MATERIAL PROVIDED:

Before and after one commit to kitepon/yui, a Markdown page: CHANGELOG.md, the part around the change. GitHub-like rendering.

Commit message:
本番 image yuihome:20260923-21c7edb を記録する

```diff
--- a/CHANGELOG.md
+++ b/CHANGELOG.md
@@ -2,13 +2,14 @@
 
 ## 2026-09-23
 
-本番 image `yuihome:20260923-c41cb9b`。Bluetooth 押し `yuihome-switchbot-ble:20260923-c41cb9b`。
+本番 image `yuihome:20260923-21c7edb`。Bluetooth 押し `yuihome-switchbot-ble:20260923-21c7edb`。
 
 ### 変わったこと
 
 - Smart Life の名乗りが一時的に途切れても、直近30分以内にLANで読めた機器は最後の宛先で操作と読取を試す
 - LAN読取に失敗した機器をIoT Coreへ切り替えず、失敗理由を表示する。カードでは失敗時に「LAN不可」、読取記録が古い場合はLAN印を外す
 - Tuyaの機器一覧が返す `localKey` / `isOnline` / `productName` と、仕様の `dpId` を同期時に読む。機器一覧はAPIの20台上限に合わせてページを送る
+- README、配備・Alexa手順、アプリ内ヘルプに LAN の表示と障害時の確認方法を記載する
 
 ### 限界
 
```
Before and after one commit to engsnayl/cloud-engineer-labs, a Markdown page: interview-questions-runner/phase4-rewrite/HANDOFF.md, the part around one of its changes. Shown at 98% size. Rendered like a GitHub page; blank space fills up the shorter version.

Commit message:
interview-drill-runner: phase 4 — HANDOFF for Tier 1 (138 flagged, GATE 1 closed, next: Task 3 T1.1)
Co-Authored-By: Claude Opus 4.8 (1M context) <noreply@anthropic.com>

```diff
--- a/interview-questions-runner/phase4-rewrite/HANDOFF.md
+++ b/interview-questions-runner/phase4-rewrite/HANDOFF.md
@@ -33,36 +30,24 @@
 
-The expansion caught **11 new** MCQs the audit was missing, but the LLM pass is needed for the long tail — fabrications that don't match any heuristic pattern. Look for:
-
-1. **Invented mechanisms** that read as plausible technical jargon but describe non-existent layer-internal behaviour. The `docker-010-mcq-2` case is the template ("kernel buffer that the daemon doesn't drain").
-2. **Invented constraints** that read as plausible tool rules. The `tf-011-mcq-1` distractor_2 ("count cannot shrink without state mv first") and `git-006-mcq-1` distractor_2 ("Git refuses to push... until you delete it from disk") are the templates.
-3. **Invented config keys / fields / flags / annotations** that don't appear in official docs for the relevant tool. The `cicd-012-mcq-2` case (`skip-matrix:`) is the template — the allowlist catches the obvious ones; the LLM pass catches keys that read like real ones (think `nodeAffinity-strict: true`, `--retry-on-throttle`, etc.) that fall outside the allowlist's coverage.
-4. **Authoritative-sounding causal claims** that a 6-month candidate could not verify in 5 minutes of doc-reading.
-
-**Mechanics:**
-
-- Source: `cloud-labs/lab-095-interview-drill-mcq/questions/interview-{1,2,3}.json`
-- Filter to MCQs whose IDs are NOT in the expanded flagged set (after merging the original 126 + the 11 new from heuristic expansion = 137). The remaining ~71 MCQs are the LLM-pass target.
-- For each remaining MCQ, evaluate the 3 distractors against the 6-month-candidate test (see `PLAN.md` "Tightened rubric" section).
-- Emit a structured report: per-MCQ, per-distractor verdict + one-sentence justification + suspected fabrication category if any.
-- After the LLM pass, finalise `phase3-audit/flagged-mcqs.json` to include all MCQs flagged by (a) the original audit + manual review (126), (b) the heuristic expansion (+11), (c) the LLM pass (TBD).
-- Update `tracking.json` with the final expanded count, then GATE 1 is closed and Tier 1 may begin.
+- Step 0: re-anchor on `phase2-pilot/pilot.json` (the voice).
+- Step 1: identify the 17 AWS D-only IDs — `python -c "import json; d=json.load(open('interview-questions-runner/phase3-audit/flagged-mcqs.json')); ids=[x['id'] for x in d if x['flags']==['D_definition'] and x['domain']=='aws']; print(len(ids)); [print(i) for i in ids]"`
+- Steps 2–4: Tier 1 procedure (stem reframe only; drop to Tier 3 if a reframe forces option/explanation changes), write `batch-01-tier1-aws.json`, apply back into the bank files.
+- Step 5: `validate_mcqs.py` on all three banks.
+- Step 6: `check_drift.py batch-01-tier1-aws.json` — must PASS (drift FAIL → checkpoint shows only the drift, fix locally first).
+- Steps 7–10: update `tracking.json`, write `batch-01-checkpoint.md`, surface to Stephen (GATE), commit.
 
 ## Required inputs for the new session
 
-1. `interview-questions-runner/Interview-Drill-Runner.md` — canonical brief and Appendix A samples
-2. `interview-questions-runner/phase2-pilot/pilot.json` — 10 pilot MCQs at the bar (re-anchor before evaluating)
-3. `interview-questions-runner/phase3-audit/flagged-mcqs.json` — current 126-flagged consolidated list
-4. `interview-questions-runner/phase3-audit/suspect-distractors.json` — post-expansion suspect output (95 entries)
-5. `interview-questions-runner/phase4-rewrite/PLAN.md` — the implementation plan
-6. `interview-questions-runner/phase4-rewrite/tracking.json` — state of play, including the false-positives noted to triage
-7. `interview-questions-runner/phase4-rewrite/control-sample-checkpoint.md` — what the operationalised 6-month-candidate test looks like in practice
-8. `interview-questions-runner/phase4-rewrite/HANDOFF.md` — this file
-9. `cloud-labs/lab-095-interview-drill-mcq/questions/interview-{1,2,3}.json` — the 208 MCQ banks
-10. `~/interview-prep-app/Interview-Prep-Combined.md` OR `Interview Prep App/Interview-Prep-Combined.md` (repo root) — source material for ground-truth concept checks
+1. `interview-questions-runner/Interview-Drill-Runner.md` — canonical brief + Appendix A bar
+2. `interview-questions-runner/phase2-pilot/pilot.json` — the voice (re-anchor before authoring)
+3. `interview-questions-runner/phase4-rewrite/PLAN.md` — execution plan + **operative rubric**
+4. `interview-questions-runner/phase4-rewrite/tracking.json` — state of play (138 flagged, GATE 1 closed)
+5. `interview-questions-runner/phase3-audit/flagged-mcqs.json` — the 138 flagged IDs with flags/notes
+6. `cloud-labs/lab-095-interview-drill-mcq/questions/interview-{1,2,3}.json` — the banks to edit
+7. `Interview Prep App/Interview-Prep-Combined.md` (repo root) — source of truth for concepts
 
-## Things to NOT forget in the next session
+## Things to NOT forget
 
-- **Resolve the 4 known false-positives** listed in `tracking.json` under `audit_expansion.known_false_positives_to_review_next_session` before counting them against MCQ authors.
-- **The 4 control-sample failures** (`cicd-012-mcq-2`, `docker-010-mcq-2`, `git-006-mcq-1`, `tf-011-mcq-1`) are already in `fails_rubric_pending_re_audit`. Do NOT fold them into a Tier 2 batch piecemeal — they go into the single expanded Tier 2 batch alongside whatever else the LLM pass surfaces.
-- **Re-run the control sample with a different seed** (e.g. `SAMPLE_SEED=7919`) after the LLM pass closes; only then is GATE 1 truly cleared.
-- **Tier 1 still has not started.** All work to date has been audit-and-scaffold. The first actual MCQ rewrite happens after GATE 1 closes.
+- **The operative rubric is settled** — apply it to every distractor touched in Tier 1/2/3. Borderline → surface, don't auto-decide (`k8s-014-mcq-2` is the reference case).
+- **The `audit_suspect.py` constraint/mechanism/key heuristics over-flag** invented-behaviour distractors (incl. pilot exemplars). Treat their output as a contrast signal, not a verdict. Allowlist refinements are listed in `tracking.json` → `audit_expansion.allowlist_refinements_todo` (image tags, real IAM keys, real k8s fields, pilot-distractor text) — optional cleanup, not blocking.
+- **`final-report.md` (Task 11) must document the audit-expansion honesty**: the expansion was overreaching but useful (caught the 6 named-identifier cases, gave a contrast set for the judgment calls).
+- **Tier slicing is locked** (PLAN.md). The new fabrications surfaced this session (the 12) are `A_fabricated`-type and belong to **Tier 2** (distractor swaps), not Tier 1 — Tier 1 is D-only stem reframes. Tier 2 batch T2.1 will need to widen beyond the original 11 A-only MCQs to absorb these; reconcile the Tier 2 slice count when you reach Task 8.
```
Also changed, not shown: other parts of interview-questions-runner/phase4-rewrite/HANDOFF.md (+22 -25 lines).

WHAT IS EXPECTED: Whichever lines of the material hold the word "only", find and copy them.

REPLY TO THE EXERCISE:
+- Step 1: identify the 17 AWS D-only IDs — `python -c "import json; d=json.load(open('interview-questions-runner/phase3-audit/flagged-mcqs.json')); ids=[x['id'] for x in d if x['flags']==['D_definition'] and x['domain']=='aws']; print(len(ids)); [print(i) for i in ids]"`
+- Steps 2–4: Tier 1 procedure (stem reframe only; drop to Tier 3 if a reframe forces option/explanation changes), write `batch-01-tier1-aws.json`, apply back into the bank files.
+- Step 6: `check_drift.py batch-01-tier1-aws.json` — must PASS (drift FAIL → checkpoint shows only the drift, fix locally first).
-- **Re-run the control sample with a different seed** (e.g. `SAMPLE_SEED=7919`) after the LLM pass closes; only then is GATE 1 truly cleared.
+- **Tier slicing is locked** (PLAN.md). The new fabrications surfaced this session (the 12) are `A_fabricated`-type and belong to **Tier 2** (distractor swaps), not Tier 1 — Tier 1 is D-only stem reframes. Tier 2 batch T2.1 will need to widen beyond the original 11 A-only MCQs to absorb these; reconcile the Tier 2 slice count when you reach Task 8.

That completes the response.